9 January, Saturday.
After 2 hours of flight from Troll, we have arrived to the Princess Elisabeth Station.The Bassler airplane is not pressurized, so that some passengers suffered from the lack of oxygen and the high temperature inside the cabin.
Before the arrival to PES, I have taken air pictures of Pingvinane and Utsteinen.
We arrived quite late at the station (around 23.00 of local time).
Our tents were already installed, the supper was ready, and wine and beer were waiting for us on tables. The temperature inside my tent was +3 C, and in the morning, as the sun is very fierce, it raised up to +17 C.
10 January, Sunday.
There was a moderate wind at the end of the night and the first half of the day, and it was cloudy. The second half of the day was better. However the forecast for the following days is good. For us, the weather forecast is very important and it is made by a meteorologist at the German Neumayer Station. The people at the station are very friendly. They have shown us where all the facilities were located, how to use them etc. It is a Sunday, so the majority of people doesn't work.
Me and Josef have assembled the OTCs. In total, we has 10 OTCs, but one of them broke. In fact, we had brought two additional ones as back-ups. For example, they could serve if one OTC is flying away with strong winds. We were a bit worried about this possibility, as we know that it has happened in Signy Island (Sub-Antarctic Island). It took us about 4-5 hours in total to complete the assembly. I wanted to look at the scientific hut, South of the Station, where the apparatus of Alexander Mangold was placed. The door was frozen so I couldn't open it alone.
I have built a snow wall at the most windy side of my tent. I have enjoyed this. Probably it was the first time that I was doing it, since my childhood, when we loved to build snow fortresses! It seems that I did not forget the skills. A bit later, I was able to check my e-mail box from the station.
11 January, Monday
There was no wind today and the Bassler left the station this morning. We had a briefing with Alain and Gigi, the field guides Sanne and Alain Trullemans (both from the Belgian Army) and the 5 scientists (Elie and Steve, Irina, Josef and me). David Gladsteen (cameramen of the expedition) filmed us. We have discussed about plans. We get important information ; that the field guides leave the base from 13 to 14 Januray for the traverse to the sea coast, Alain and Gigi are going to meet the Japanese expedition from 27 to 29 or 30 January, and the electricity for the 2 scientific containers will be installed on 13 January. Gigi showed us the pictures of a non-frozen lake. This is great news, as last year, Jeroen and Steve spent a lot of time trying to find lakes. Gigi will be able to collect more samples during the trip to the Japanese scientists. I will do the microscopy of already available sediments. It is also decided that if the weather is good, we'll go to Pingvinane on Friday (15 Jan).

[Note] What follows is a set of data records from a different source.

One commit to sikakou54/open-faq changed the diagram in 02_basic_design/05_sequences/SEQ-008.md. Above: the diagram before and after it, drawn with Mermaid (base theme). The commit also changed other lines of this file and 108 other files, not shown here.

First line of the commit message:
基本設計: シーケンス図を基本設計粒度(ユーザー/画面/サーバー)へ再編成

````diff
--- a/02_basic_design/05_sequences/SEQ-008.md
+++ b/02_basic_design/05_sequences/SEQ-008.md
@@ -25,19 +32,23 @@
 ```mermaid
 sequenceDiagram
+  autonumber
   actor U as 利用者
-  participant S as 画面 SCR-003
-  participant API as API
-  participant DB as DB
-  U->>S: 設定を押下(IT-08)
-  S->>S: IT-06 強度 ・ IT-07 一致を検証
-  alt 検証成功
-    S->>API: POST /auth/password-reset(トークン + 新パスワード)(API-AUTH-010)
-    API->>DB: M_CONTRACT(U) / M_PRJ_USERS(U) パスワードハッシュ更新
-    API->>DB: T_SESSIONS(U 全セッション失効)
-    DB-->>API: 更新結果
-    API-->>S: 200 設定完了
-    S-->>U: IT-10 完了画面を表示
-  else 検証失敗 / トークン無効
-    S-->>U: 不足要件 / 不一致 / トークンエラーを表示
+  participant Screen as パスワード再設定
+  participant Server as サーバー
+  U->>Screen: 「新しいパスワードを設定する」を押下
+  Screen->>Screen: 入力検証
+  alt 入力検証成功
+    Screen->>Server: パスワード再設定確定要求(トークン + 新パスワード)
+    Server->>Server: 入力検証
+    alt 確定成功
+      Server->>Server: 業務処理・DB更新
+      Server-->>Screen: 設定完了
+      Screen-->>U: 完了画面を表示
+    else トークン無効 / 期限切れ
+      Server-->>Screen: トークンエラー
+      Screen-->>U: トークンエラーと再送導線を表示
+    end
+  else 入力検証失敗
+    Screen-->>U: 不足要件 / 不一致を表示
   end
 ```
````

A less good news is that this year, there is a lot of snow (probably more than in 2007). This means that we can expect some difficulties in locating the microbial communities, because we would be buried in snow.

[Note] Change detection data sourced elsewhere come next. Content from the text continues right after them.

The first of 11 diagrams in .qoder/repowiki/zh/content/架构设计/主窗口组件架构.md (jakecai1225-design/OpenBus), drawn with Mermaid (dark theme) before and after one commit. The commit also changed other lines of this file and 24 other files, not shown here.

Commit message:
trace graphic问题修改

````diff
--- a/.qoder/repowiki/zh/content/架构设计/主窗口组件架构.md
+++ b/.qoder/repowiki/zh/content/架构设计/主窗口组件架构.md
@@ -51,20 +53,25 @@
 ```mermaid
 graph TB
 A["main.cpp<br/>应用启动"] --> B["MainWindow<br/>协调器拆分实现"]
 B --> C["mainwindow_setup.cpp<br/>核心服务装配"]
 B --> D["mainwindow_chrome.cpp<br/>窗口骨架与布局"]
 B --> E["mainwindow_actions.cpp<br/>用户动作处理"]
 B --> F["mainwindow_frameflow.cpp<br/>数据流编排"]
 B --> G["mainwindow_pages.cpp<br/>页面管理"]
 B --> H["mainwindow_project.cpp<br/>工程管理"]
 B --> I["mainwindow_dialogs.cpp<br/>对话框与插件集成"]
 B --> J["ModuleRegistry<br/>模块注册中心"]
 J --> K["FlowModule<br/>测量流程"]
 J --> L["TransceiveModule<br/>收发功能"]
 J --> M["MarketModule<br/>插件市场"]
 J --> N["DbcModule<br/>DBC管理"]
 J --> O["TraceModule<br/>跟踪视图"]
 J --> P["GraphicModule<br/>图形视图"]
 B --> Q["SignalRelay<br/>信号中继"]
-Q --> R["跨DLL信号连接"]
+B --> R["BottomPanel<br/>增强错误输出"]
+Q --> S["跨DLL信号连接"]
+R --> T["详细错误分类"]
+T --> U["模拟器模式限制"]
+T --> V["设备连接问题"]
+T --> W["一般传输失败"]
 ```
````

After this briefing, we had a field training with the guides: all about the camp, Prinoth, ski-doos, radio, Inmarsat, Iridium phones, GPS, climbing, crampons, safety on glaciers, installation of tents. I was very proud as my tent was shown as a good example of wind protection with a snow wall. With a radio, we have learnt to use the following system (if I call to Josef): Josef, it's Zorigto, over. Zorigto, it's Josef, over. Josef, it's Zorigto, radio check. Zorigto, it's Josef, radio check. To conclude the conversation, at the end - Josef, it's Zorigto, out. It is a bit long and fussy, but avoids misunderstandings.
We went around the nunatak on ski-doos and now I understand why people pay money for that!
A very important finding of this day was a field of cryoconites at the foothill of Utsteinen. The closer to the slope, the bigger and more numerous they were. Some of them are very big, probably more than a meter in diameter. All of them have frozen lids, that are quite soft and are composed of big cristals of ice. Lids could be broken, but they are deeper than 20 cm, so we will need to use a drill. On the surface of snow, there were cryoconites also.
This is very promising, and with this nice discovery, we went back to the camp.